I came to this realization as I walked the aisles at a local pharmacy, lost in thought, waiting for a prescription to be filled.
I looked around the store, jam packed with toiletries, vitamins, tissues, and snacks. My eye zoomed in on a pregnancy test. Emotions instantly flooded my entire body- not because I was pregnant or even thinking about it, but because, I remembered the excitement, the pure ignorance, the sheer happiness I felt when I took a test the very first time I suspected that I was pregnant.
Those times seem so foreign to me now. I had no idea or connection to the fact that miscarriage would touch upon our lives. I had no idea that rare disease would be a part of our every day.

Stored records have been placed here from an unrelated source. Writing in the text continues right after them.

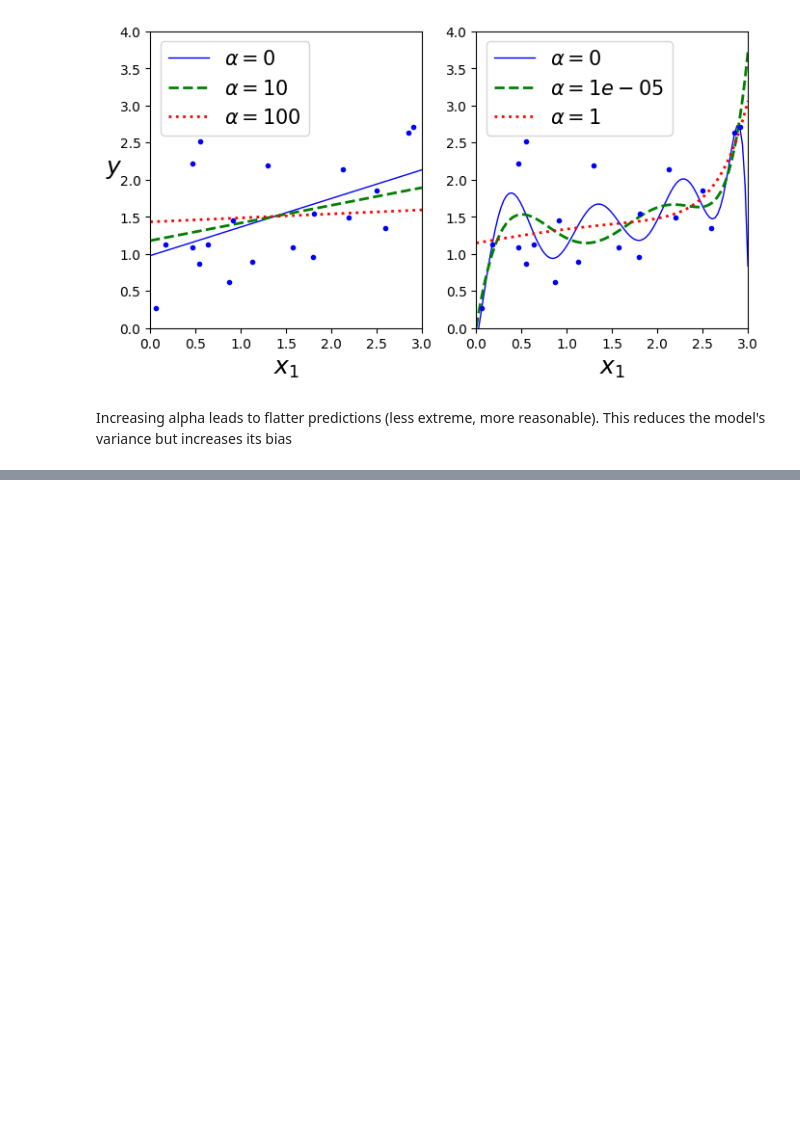
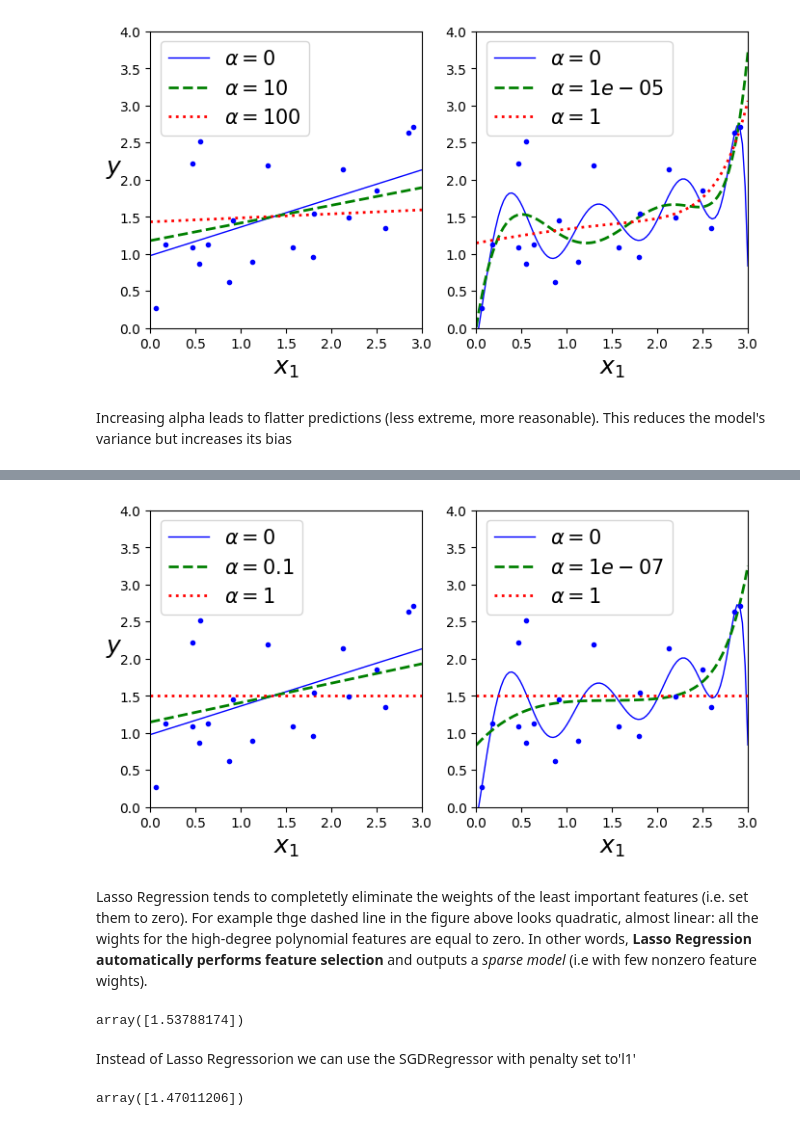
Before and after one commit to maciejolszanski/ML_basics, a Jupyter notebook: 06_Trainig_Models_exercises.ipynb, the cells around one changed output, grey strips where cells are left out. Drawn from its saved outputs; the diff is of its cells as text; code cells hidden in the pictures; blank space fills up the shorter version.

Commit message:
06: add lasso, elastic net, early stopping

```diff
--- a/06_Trainig_Models_exercises.ipynb
+++ b/06_Trainig_Models_exercises.ipynb
@@ -274,0 +279,4 @@ array([[1.5507201]])
+# %%
+sgd_reg = SGDRegressor(penalty="l2", max_iter=1000, tol=1e-3, random_state=42)
+sgd_reg.fit(X, y.ravel())
+sgd_reg.predict([[1.5]])
@@ -310,0 +326,30 @@ Increasing alpha leads to flatter predictions (less extreme, more reasonable). T
+# %%
+from sklearn.linear_model import Lasso
+
+plt.figure(figsize=(8,4))
+plt.subplot(121)
+plot_model(Lasso, polynomial=False, alphas=(0, 0.1, 1), random_state=42)
+plt.ylabel("$y$", rotation=0, fontsize=18)
+plt.subplot(122)
+plot_model(Lasso, polynomial=True, alphas=(0, 10**-7, 1), random_state=42)
+
+plt.show()
+# %% [output]
+[figure, added]
+# %% [markdown]
+Lasso Regression tends to completetly eliminate the weights of the least important features (i.e. set them to zero). For example thge dashed line in the figure above looks quadratic, almost linear: all the wights for the high-degree polynomial features are equal to zero. In other words, <B>Lasso Regression automatically performs feature selection</b> and outputs a <i>sparse model</i> (i.e with few nonzero feature wights).
+# %%
+from sklearn.linear_model import Lasso
+lasso_reg = Lasso(alpha=0.1)
+lasso_reg.fit(X, y)
+lasso_reg.predict([[1.5]])
+# %% [output]
+array([1.53788174])
+# %% [markdown]
+Instead of Lasso Regressorion we can use the SGDRegressor with penalty set to'l1'
+# %%
+sgd_reg = SGDRegressor(penalty="l1", max_iter=1000, tol=1e-3, random_state=42)
+sgd_reg.fit(X, y.ravel())
+sgd_reg.predict([[1.5]])
+# %% [output]
+array([1.47011206])
```
Also changed, not shown: parts of 12 cells of this notebook.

Those times were simpler, and so, so, innocent. Sometimes, if I am being honest with myself- I miss those days.
I knew that these things existed, obviously, but did not have a strong connection or understanding. I had empathy for those who suffered, but did not truly understand their lives…until it became my own.
Before my first child, Noah, was born, I had a miscarriage. It altered the way I viewed life, pregnancy, and motherhood, in general.
How could this happen to me? What did I do wrong? Was this my fault?
And there I was…worried about how my next pregnancies would unfold. I was waiting to feel confident enough to become pregnant again.
I waited for the arrival of this child, holding my breath, and crossing my fingers every step of the way.
A healthy baby boy was born, and in hindsight, I wish I savored every moment because I was naïve to how “easy” we had it. I had no idea that the anxious or post-partum feelings that I experienced, were minimal compared to what I felt after Hailey’s arrival.
I remember waiting for Noah to reach certain milestones, little did I know, my second child would have me on my toes, waiting and waiting, and waiting.
When Hailey was born, I waited.
I waited for people to believe me.
I waited for doctor appointments.
I waited for answers.
I waited for her therapies to pay off. I waited for her to catch up to her peers. I waited to accept our reality, her diagnosis, and for a time when I would feel at peace with all that stood in our way.
Time continues to moves forward, yet at times, I feel as though I am waiting to move along with it. There are times when I am standing still, waiting to push on.
Now, I wait. I wait for the day Hailey lifts her head with confidence and 100 percent control. I wait for her devices and equipment to help her move, literally, physically, and emotionally.
I wait for the day a cure is found.
Until then, we wait. But while we wait, we continue to trust that science, hope, and prayer is on our side.